Across all the records, filter for lines with the word "customContainer" and copy them.

···

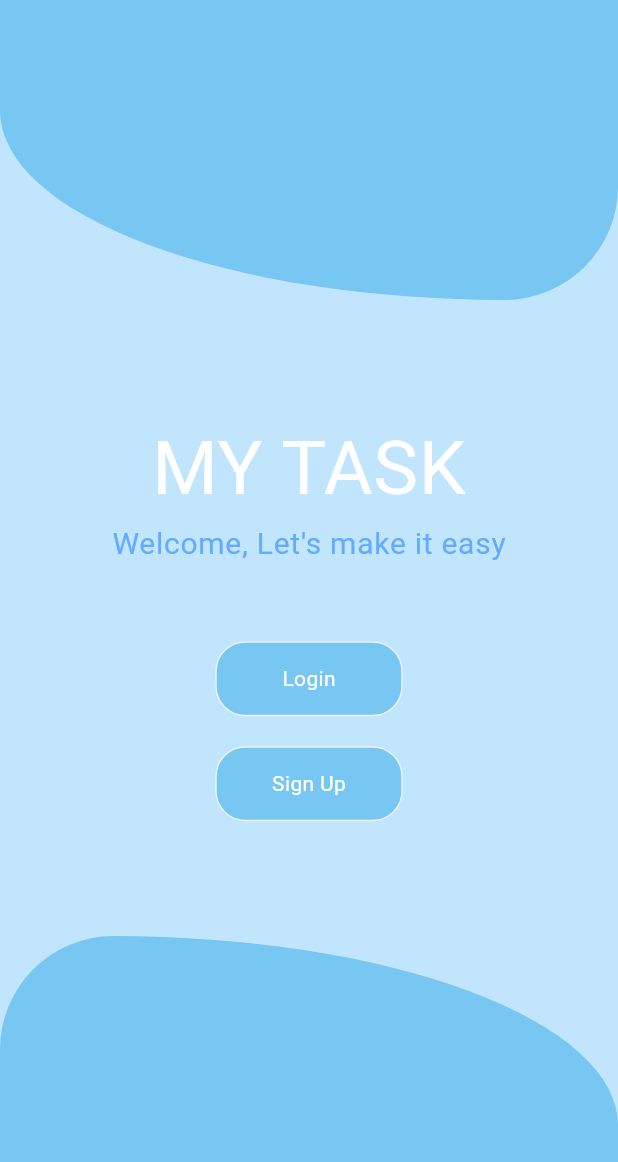
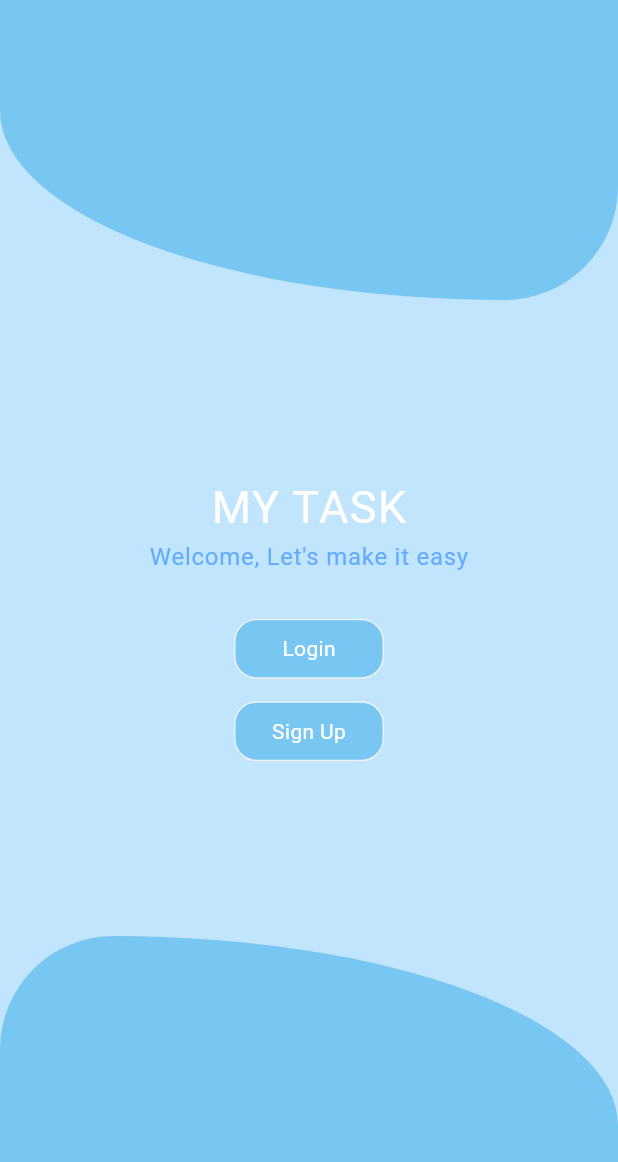
Before and after one commit to azix-khan/mytasks, a Flutter app: the screen it shows after launch, on a phone screen of 412 x 824 dp. Shown: the top 1162 px of the screen. Run offline on Flutter 3.47's test engine with Material 2 defaults, Android fonts, the light colour scheme and no system bars; our stand-ins replace google_fonts.

Commit message:
Responsive layout

```diff
--- a/lib/Screens/home_screen.dart
+++ b/lib/Screens/home_screen.dart
@@ -94,7 +94,7 @@ class HomeScreen extends StatelessWidget {
         ),
         body: Stack(
           children: <Widget>[
-            customContainer('Home'),
+            customContainer('Home', context),
             Center(
               child: Column(
                 mainAxisAlignment: MainAxisAlignment.center,
--- a/lib/Screens/login_screen.dart
+++ b/lib/Screens/login_screen.dart
@@ -21,7 +21,7 @@ class _LoginScreenState extends State<LoginScreen> {
       body: Stack(
         children: <Widget>[
           // Background Container
-          customContainer('My Task'),
+          customContainer('My Task', context),
           // App's Content
           Center(
             child: Padding(
--- a/lib/Screens/signup_screen.dart
+++ b/lib/Screens/signup_screen.dart
@@ -24,7 +24,7 @@ class _SignUpScreenState extends State<SignUpScreen> {
       body: Stack(
         children: <Widget>[
           // Background Container
-          customContainer('My Task'),
+          customContainer('My Task', context),
           // App's Content
           Center(
             child: Padding(
--- a/lib/Screens/welcome_screen.dart
+++ b/lib/Screens/welcome_screen.dart
@@ -15,15 +15,18 @@ class WelcomeScreen extends StatefulWidget {
 class _WelcomeScreenState extends State<WelcomeScreen> {
   @override
   Widget build(BuildContext context) {
+    final screenSize = MediaQuery.of(context).size;
+    final isSmallScreen = screenSize.width < 600;
+    final isShortScreen = screenSize.height < 600;
+
     return Scaffold(
       body: Stack(
         children: <Widget>[
           // Background Container
-          customContainer(''),
-          // App's Content
+          customContainer('', context),
           Center(
             child: Padding(
-              padding: const EdgeInsets.all(20.0),
+              padding: EdgeInsets.all(isSmallScreen ? 10.0 : 20.0),
               child: SingleChildScrollView(
                 child: Column(
                   mainAxisAlignment: MainAxisAlignment.center,
@@ -32,27 +35,29 @@ class _WelcomeScreenState extends State<WelcomeScreen> {
                     Column(
                       children: [
                         Text(
-                          'MY TASK', // Use the provided title here
+                          'MY TASK',
                           style: GoogleFonts.carterOne(
-                            textStyle: const TextStyle(
+                            textStyle: TextStyle(
                               color: Colors.white,
-                                letterSpacing: .5,
-                                fontSize: 50),
+                              letterSpacing: isSmallScreen ? 1.0 : 0.5,
+                              fontSize: isSmallScreen ? 30 : 50,
+                            ),
                           ),
                         ),
                         Text(
-                          "Welcome, Let's make it easy", // Use the provided title here
+                          "Welcome, Let's make it easy",
                           style: GoogleFonts.carterOne(
-                            textStyle: const TextStyle(
-                                color: Color(0xff63ABFF),
-                                letterSpacing: .5,
-                                fontSize: 20),
+                            textStyle: TextStyle(
+                              color: const Color(0xff63ABFF),
+                              letterSpacing: isSmallScreen ? 0.5 : 0.2,
+                              fontSize: isSmallScreen ? 16 : 20,
+                            ),
                           ),
                         ),
                       ],
                     ),
-                    const SizedBox(
-                      height: 50,
+                    SizedBox(
+                      height: isShortScreen ? 20 : (isSmallScreen ? 30 : 50),
                     ),
                     RoundButton(
                       title: 'Login',
@@ -61,10 +66,13 @@ class _WelcomeScreenState extends State<WelcomeScreen> {
                         Navigator.push(
                           context,
                           MaterialPageRoute(
-                                  builder: (context) => const LoginScreen()));
-                        }),
-                    const SizedBox(
-                      height: 20,
+                            builder: (context) => const LoginScreen(),
+                          ),
+                        );
+                      },
+                    ),
+                    SizedBox(
+                      height: isShortScreen ? 10 : (isSmallScreen ? 15 : 20),
                     ),
                     RoundButton(
                       title: 'Sign Up',
@@ -73,8 +81,11 @@ class _WelcomeScreenState extends State<WelcomeScreen> {
                         Navigator.push(
                           context,
                           MaterialPageRoute(
-                                  builder: (context) => const SignUpScreen()));
-                        }),
+                            builder: (context) => const SignUpScreen(),
+                          ),
+                        );
+                      },
+                    ),
                   ],
                 ),
               ),
--- a/lib/Utils/custom_container.dart
+++ b/lib/Utils/custom_container.dart
@@ -1,17 +1,20 @@
 import 'package:flutter/material.dart';
 import 'package:google_fonts/google_fonts.dart';
 
-Widget customContainer(String title) {
+Widget customContainer(String title, BuildContext context) {
+  final screenSize = MediaQuery.of(context).size;
+  final isSmallScreen = screenSize.width < 600;
+
   return Container(
     child: Stack(
       children: <Widget>[
         Container(
           alignment: Alignment.topCenter,
           width: double.infinity,
-          decoration: const BoxDecoration(
-            color: Color(0xffC2E5FE),
+          decoration: BoxDecoration(
+            color: const Color(0xffC2E5FE),
             borderRadius: BorderRadius.only(
-              topLeft: Radius.circular(80),
+              topLeft: Radius.circular(isSmallScreen ? 30 : 80),
             ),
           ),
           child: const Text(
@@ -22,19 +25,23 @@ Widget customContainer(String title) {
         Container(
           height: 200,
           width: double.infinity,
-          decoration: const BoxDecoration(
-            color: Color(0xff78C6F2),
+          decoration: BoxDecoration(
+            color: const Color(0xff78C6F2),
             borderRadius: BorderRadius.only(
-              bottomLeft: Radius.elliptical(800.20, 300.30),
-              bottomRight: Radius.circular(180),
+              bottomLeft: Radius.elliptical(isSmallScreen ? 400.20 : 800.20,
+                  isSmallScreen ? 150.30 : 300.30),
+              bottomRight: Radius.circular(isSmallScreen ? 90 : 180),
             ),
           ),
           child: Center(
             child: Text(
-              title, // Use the provided title here
+              title,
               style: GoogleFonts.carterOne(
-                textStyle: const TextStyle(
-                    color: Color(0xffEAF2F2), letterSpacing: .5, fontSize: 50),
+                textStyle: TextStyle(
+                  color: const Color(0xffEAF2F2),
+                  letterSpacing: isSmallScreen ? 0.2 : 0.5,
+                  fontSize: isSmallScreen ? 40 : 50,
+                ),
               ),
               textAlign: TextAlign.center,
             ),
@@ -45,11 +52,12 @@ Widget customContainer(String title) {
           child: Container(
             height: 200,
             width: double.infinity,
-            decoration: const BoxDecoration(
-              color: Color(0xff78C6F2),
+            decoration: BoxDecoration(
+              color: const Color(0xff78C6F2),
               borderRadius: BorderRadius.only(
-                topLeft: Radius.circular(180),
-                topRight: Radius.elliptical(800.20, 300.30),
+                topLeft: Radius.circular(isSmallScreen ? 90 : 180),
+                topRight: Radius.elliptical(isSmallScreen ? 400.20 : 800.20,
+                    isSmallScreen ? 150.30 : 300.30),
               ),
             ),
             child: const Center(
--- a/lib/Utils/round_button.dart
+++ b/lib/Utils/round_button.dart
@@ -4,23 +4,29 @@ class RoundButton extends StatelessWidget {
   final String title;
   final VoidCallback onTap;
   final bool loading;
-  const RoundButton(
-      {super.key,
-      required this.title,
-      required this.onTap,
-      this.loading = false});
+
+  const RoundButton({
+    super.key,
+    required this.title,
+    required this.onTap,
+    this.loading = false,
+  });
 
   @override
   Widget build(BuildContext context) {
+    final screenSize = MediaQuery.of(context).size;
+    final isSmallScreen = screenSize.width < 600;
+
     return InkWell(
       onTap: onTap,
       child: Container(
-        height: 50,
-        width: 125,
+        height: isSmallScreen ? 40 : 50,
+        width: isSmallScreen ? 100 : 125,
         decoration: BoxDecoration(
-            color: const Color(0xff78C6F2),
-            borderRadius: BorderRadius.circular(20),
-            border: Border.all(color: const Color(0xffEAF2F2))),
+          color: const Color(0xff78C6F2),
+          borderRadius: BorderRadius.circular(isSmallScreen ? 15 : 20),
+          border: Border.all(color: const Color(0xffEAF2F2)),
+        ),
         child: Center(
           child: loading
               ? const CircularProgressIndicator(
```
Lines whose indentation alone changed are shown as unchanged.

···

- Answer section -
-            customContainer('Home'),
+            customContainer('Home', context),
-          customContainer('My Task'),
+          customContainer('My Task', context),
-          customContainer('My Task'),
+          customContainer('My Task', context),
-          customContainer(''),
+          customContainer('', context),
-Widget customContainer(String title) {
+Widget customContainer(String title, BuildContext context) {
@@ -22,19 +25,23 @@ Widget customContainer(String title) {
@@ -45,11 +52,12 @@ Widget customContainer(String title) {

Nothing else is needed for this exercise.